War In Heaven
David Zindell, 1998, Sci-fi
War in Heaven, the sequel to The Wild, is both the most rewarding and the most annoying of Zindell's books. Danlo, son of Mallory Ringess, has completed a dangerous quest to find the Architects of the Old Church and get them to agree to stop artificially causing supernovas.
However, his problems are just beginning. The events of The Wild took place over 5 years, so as Danlo returns to Neverness, he sees many changes in the city, few of them for the better. The religion that Bardo started in The Broken God has become insanely popular, and those who don't follow it are scorned. Hanuman is the real power in the city, and is building a gigantic computer that employs forbidden technology in near-Neverness orbit. He says the computer will be used for the benefit of all citizens. Yeah. Right.
Hanuman's actions lead to war, of course. Danlo's compatriots attack Hanuman's forces, and Danlo is caught in the middle. After a saboteur destroys Neverness's main source of food with a hydrogen bomb, everyone in the city begins to suffer. Zindell draws the problems of living in a blockaded war zone very well, and it's easy to feel sympathetic towards Danlo, his friends, and his family as they go hungry. It's even easy to feel for Danlo as he breaks his vow to never harm another living animal in order to hunt seal and bear to feed his friends.

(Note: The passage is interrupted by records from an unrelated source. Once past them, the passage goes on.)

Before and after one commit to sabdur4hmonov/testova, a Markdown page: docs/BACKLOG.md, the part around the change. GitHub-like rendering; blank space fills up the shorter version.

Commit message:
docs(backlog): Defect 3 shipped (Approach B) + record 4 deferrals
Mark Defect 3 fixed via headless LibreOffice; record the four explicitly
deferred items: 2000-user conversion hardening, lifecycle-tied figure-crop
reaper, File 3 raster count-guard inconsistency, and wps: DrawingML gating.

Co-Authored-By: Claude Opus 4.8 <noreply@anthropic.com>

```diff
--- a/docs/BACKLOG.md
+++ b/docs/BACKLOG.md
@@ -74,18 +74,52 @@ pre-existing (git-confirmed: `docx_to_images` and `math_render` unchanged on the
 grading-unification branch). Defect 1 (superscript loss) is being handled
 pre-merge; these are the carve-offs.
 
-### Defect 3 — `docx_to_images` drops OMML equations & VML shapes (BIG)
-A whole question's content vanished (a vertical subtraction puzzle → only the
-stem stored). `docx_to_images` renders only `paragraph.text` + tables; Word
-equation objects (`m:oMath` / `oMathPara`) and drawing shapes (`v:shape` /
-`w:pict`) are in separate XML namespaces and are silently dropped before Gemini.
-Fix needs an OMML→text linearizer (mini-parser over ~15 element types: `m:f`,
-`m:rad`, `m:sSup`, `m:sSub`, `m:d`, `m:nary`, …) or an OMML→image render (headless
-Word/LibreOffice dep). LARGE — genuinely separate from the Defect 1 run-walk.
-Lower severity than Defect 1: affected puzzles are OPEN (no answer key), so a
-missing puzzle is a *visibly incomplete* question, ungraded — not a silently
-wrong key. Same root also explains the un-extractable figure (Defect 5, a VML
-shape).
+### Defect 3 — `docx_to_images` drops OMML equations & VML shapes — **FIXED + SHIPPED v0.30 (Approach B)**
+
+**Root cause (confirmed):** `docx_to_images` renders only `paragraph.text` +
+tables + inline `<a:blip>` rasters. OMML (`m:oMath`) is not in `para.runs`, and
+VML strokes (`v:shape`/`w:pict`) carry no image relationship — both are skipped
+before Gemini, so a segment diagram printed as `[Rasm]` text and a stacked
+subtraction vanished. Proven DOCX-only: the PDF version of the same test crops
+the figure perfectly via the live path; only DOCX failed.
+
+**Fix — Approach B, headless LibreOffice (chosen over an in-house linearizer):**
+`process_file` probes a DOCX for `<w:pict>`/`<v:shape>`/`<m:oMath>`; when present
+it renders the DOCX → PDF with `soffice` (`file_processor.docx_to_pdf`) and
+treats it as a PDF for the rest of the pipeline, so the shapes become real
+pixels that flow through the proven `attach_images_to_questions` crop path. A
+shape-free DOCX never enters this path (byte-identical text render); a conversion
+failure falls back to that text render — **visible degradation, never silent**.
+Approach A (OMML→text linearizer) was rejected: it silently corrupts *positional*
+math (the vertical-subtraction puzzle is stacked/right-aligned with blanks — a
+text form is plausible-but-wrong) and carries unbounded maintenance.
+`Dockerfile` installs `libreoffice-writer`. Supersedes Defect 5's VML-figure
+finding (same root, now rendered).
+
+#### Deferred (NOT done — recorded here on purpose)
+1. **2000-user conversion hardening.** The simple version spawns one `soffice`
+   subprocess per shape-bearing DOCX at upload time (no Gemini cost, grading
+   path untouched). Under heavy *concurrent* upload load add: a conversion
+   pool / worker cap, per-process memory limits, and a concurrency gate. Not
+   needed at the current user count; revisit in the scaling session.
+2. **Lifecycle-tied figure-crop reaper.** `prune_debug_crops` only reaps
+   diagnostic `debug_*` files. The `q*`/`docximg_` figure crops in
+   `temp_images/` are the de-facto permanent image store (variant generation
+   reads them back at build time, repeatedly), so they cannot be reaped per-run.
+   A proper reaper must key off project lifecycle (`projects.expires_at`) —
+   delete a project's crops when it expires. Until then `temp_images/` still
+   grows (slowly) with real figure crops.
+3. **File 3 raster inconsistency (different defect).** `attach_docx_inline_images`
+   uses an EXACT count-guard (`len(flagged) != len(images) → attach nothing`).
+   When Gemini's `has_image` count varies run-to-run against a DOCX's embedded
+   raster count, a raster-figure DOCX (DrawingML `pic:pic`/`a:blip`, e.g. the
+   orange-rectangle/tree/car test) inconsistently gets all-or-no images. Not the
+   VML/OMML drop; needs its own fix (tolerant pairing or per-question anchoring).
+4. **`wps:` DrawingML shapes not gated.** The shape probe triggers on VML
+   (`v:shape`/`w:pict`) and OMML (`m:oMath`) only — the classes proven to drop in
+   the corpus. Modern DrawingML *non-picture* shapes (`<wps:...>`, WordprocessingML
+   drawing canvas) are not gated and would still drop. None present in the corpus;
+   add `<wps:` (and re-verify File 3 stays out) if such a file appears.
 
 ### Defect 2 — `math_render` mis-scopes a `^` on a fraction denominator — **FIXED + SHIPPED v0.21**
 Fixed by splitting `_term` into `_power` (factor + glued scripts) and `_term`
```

Heck, even Danlo's preposterous master plan to end the war sings. Danlo confronts the bad guys, gets ambushed and left for dead, then after an enormous amount of suffering, he gets his act together and pounds the bad guys like they were cheap veal. It's all very satisfying if you can suspend disbelief.
Unfortunately, the book has problems after the bad guys are defeated and Danlo's managed to stop the war. Clichés abound, and the falling action and resolution are far too tidy. Zindell's writing style may also annoy some people, and the stylistic badness is at its worst in this book. Anyway, despite the flaws, this book brings the series started in Neverness to an end in a way that thunders like the last movement of the 1812 Overture. It's not to everyone's taste, but In My Humble Opinion, the whole series is worth reading.